**Activity**
Your answer should be each line of the entries that contains the word "display", copied in full.

**Material shown**
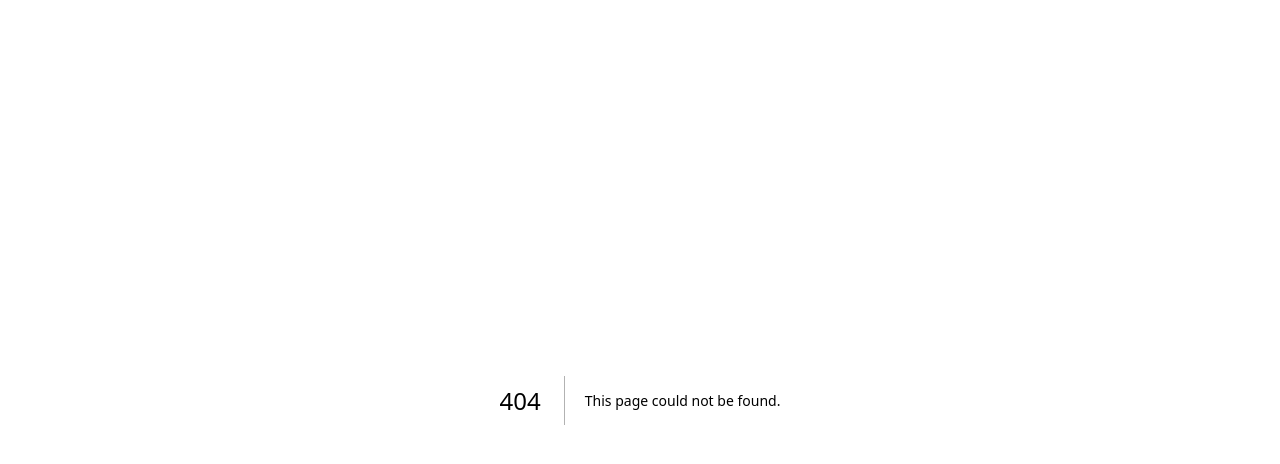
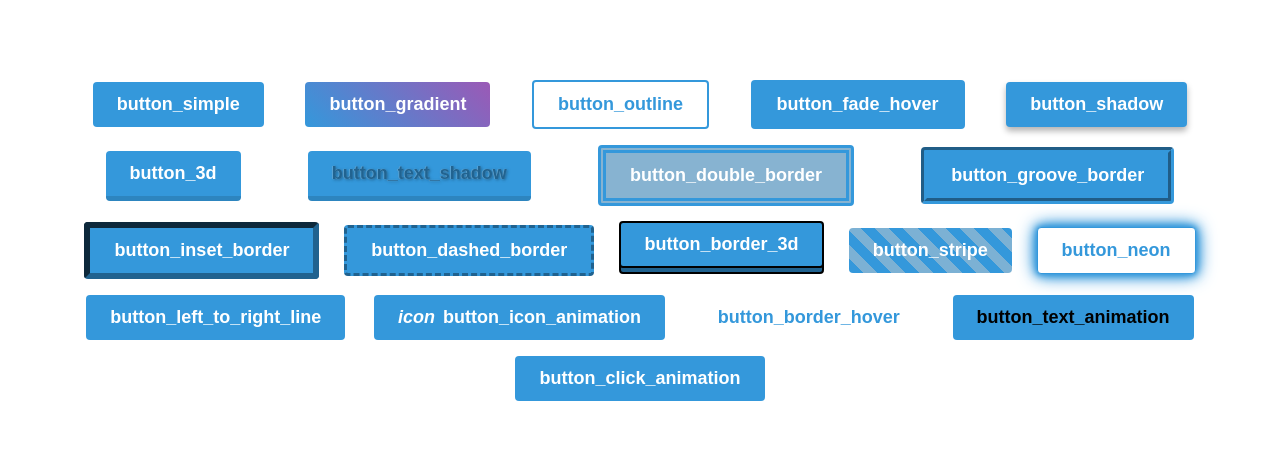
Before and after one commit to lewKcoder/front-template, a Next.js app: page /buttons in a window 1280 px wide. Before the commit this address had no page. Shown: the top 464 px of the page. Built offline with nearby package versions, Linux system fonts and the light colour scheme.

Commit message:
Added buttons component and page

```diff
--- /dev/null
+++ b/src/layouts/buttons/buttons.tsx
@@ -0,0 +1,34 @@
+import { FunctionComponent } from 'react';
+import styles from './styles.module.scss';
+
+export const Buttons: FunctionComponent = () => {
+  return (
+    <div className={styles.container}>
+      <button className={styles.button_simple}>button_simple</button>
+      <button className={styles.button_gradient}>button_gradient</button>
+      <button className={styles.button_outline}>button_outline</button>
+      <button className={styles.button_fade_hover}>button_fade_hover</button>
+      <button className={styles.button_shadow}>button_shadow</button>
+      <button className={styles.button_3d}>button_3d</button>
+      <button className={styles.button_text_shadow}>button_text_shadow</button>
+      <button className={styles.button_double_border}>button_double_border</button>
+      <button className={styles.button_groove_border}>button_groove_border</button>
+      <button className={styles.button_inset_border}>button_inset_border</button>
+      <button className={styles.button_dashed_border}>button_dashed_border</button>
+      <button className={styles.button_border_3d}>
+        <span>button_border_3d</span>
+      </button>
+      <button className={styles.button_stripe}>button_stripe</button>
+      <button className={styles.button_neon}>button_neon</button>
+      <button className={styles.button_left_to_right_line}>button_left_to_right_line</button>
+      <button className={styles.button_icon_animation}>
+        <i>icon</i>button_icon_animation
+      </button>
+      <button className={styles.button_border_hover}>button_border_hover</button>
+      <button className={styles.button_text_animation}>
+        <span>button_text_animation</span>
+      </button>
+      <button className={styles.button_click_animation}>button_click_animation</button>
+    </div>
+  );
+};
--- /dev/null
+++ b/src/layouts/buttons/index.ts
@@ -0,0 +1 @@
+export { Buttons } from './buttons';
--- /dev/null
+++ b/src/layouts/buttons/styles.module.scss
@@ -0,0 +1,321 @@
+$color-primary: #3498db;
+$color-primary-dark: #2d85bf;
+$color-primary-dark-2: #20628f;
+
+@mixin style-common() {
+  font-size: 18px;
+  padding: 12px 24px;
+  border: none;
+  color: #fff;
+  border-radius: 4px;
+  transition: all 0.3s;
+  font-weight: bold;
+  background-color: $color-primary;
+  cursor: pointer;
+  box-sizing: border-box;
+}
+
+.container {
+  display: flex;
+  flex-wrap: wrap;
+  justify-content: space-around;
+  align-items: center;
+  gap: 16px;
+  padding: 80px;
+}
+
+.button {
+  &_simple {
+    @include style-common;
+
+    &:hover {
+      background-color: #90c1e2;
+    }
+  }
+
+  &_gradient {
+    @include style-common;
+
+    background: linear-gradient(45deg, $color-primary, #9b59b6);
+
+    &:hover {
+      background: linear-gradient(45deg, $color-primary-dark-2, #783a93);
+    }
+  }
+
+  &_outline {
+    @include style-common;
+
+    border: 2px solid $color-primary;
+    background-color: transparent;
+    color: $color-primary;
+
+    &:hover {
+      background-color: $color-primary;
+      color: #fff;
+    }
+  }
+
+  &_fade_hover {
+    @include style-common;
+
+    background-color: $color-primary;
+    border: 2px solid $color-primary;
+    transition: background-color 0.3s;
+
+    &:hover {
+      background-color: #fff;
+      border: 2px solid $color-primary;
+      color: $color-primary;
+    }
+  }
+
+  &_shadow {
+    @include style-common;
+
+    box-shadow: 0 4px 6px rgba(0, 0, 0, 0.3);
+
+    &:hover {
+      box-shadow: 0 6px 8px rgba(0, 0, 0, 0.7);
+    }
+  }
+
+  &_3d {
+    @include style-common;
+
+    border-bottom: 5px solid $color-primary-dark;
+
+    &:hover {
+      margin-top: 3px;
+      background: $color-primary;
+      border-bottom: 2px solid $color-primary-dark;
+    }
+  }
+
+  &_text_shadow {
+    @include style-common;
+
+    color: #216390;
+    border-bottom: 5px solid $color-primary-dark;
+    text-shadow: -0.5px -0.5px 1px #80b4d6, 1px 1px 3px $color-primary-dark-2;
+
+    &:hover {
+      margin-top: 3px;
+
+      background: $color-primary;
+      border-bottom: 2px solid $color-primary-dark;
+    }
+  }
+
+  &_double_border {
+    @include style-common;
+
+    border: 8px double $color-primary;
+    background-color: #87b3d1;
+  }
+
+  &_groove_border {
+    @include style-common;
+
+    border: 6px groove $color-primary;
+  }
+
+  &_inset_border {
+    @include style-common;
+
+    border: 6px inset $color-primary-dark-2;
+
+    &:hover {
+      border: 6px outset $color-primary-dark-2;
+    }
+  }
+
+  &_dashed_border {
+    @include style-common;
+
+    border: 3px dashed $color-primary-dark-2;
+  }
+
+  &_border_3d {
+    @include style-common;
+
+    border: 2px solid #000;
+    position: relative;
+    width: 205px;
+    height: 47px;
+    background-color: $color-primary-dark-2;
+
+    span {
+      width: 100%;
+      height: 100%;
+      left: -2px;
+      top: -8px;
+      border-radius: 4px;
+      box-sizing: initial;
+      line-height: 43px;
+      position: absolute;
+      background-color: $color-primary;
+      border: 2px solid #000;
+      transition: 0.3s;
+
+      &:hover {
+        top: -3px;
+      }
+    }
+  }
+
+  &_stripe {
+    @include style-common;
+
+    background: repeating-linear-gradient(
+      45deg,
+      $color-primary,
+      $color-primary 10px,
+      #7cb1d4 10px,
+      #7cb1d4 20px
+    );
+
+    &:hover {
+      background: repeating-linear-gradient(
+        45deg,
+        #7cb1d4,
+        #7cb1d4 10px,
+        $color-primary 10px,
+        $color-primary 20px
+      );
+    }
+  }
+
+  &_neon {
+    @include style-common;
+
+    background-color: #fff;
+    color: $color-primary;
+    border: 1px solid $color-primary;
+    box-shadow: 0 0 5px $color-primary, 0 0 10px $color-primary, 0 0 15px $color-primary,
+      0 0 20px $color-primary;
+
+    &:hover {
+      background-color: #d2eefe;
+    }
+  }
+
+  &_left_to_right_line {
+    @include style-common;
+
+    background-color: $color-primary;
+    color: #ffffff;
+    overflow: hidden;
+    position: relative;
+
+    &:after {
+      content: '';
+      position: absolute;
+      top: 0;
+      left: -100%;
+      width: 100%;
+      height: 100%;
+      background-color: rgba(255, 255, 255, 0.2);
+      transition: all 0.3s;
+    }
+
+    &:hover:after {
+      left: 100%;
+    }
+  }
+
+  &_icon_animation {
+    @include style-common;
+
+    background-color: $color-primary;
+    display: flex;
+    align-items: center;
+
+    i {
+      margin-right: 8px;
+      transition: transform 0.3s;
+    }
+
+    &:hover i {
+      transform: rotate(360deg);
+    }
+  }
+
+  &_border_hover {
+    @include style-common;
+
+    background-color: transparent;
+    color: $color-primary;
+    position: relative;
+
+    &:before,
+    &:after {
+      content: '';
+      position: absolute;
+      width: 0;
+      height: 2px;
+      background-color: $color-primary;
+      transition: all 0.3s;
+    }
+
+    &:before {
+      top: 0;
+      left: 0;
+    }
+
+    &:after {
+      bottom: 0;
+      right: 0;
+    }
+
+    &:hover:before,
+    &:hover:after {
+      width: 100%;
+      transition: all 0.3s;
+    }
+  }
+
+  &_text_animation {
+    @include style-common;
+
+    background-color: $color-primary;
+    color: #000;
+
+    span {
+      display: inline-block;
+      transform: translateY(0);
+      transition: transform 0.3s;
+    }
+
+    &:hover span {
+      transform: translateY(-150%);
+    }
+  }
+
+  &_click_animation {
+    @include style-common;
+
+    background-color: $color-primary;
+    position: relative;
+    overflow: hidden;
+
+    &:after {
+      content: '';
+      position: absolute;
+      top: 50%;
+      left: 50%;
+      width: 0;
+      height: 0;
+      background-color: #fff;
+      opacity: 0.5;
+      border-radius: 50%;
+      transform: translate(-50%, -50%);
+      transition: all 0.5s;
+    }
+
+    &:hover:after {
+      width: 200%;
+      height: 400%;
+    }
+  }
+}
--- /dev/null
+++ b/src/pages/buttons.tsx
@@ -0,0 +1,5 @@
+import { Buttons as ButtonsLayout } from '@/layouts/buttons';
+
+export default function Buttons() {
+  return <ButtonsLayout></ButtonsLayout>;
+}
```
Also changed, not shown: src/pages/index.tsx (+4 -14 lines).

**Exercise output**
+  display: flex;
+    display: flex;
+      display: inline-block;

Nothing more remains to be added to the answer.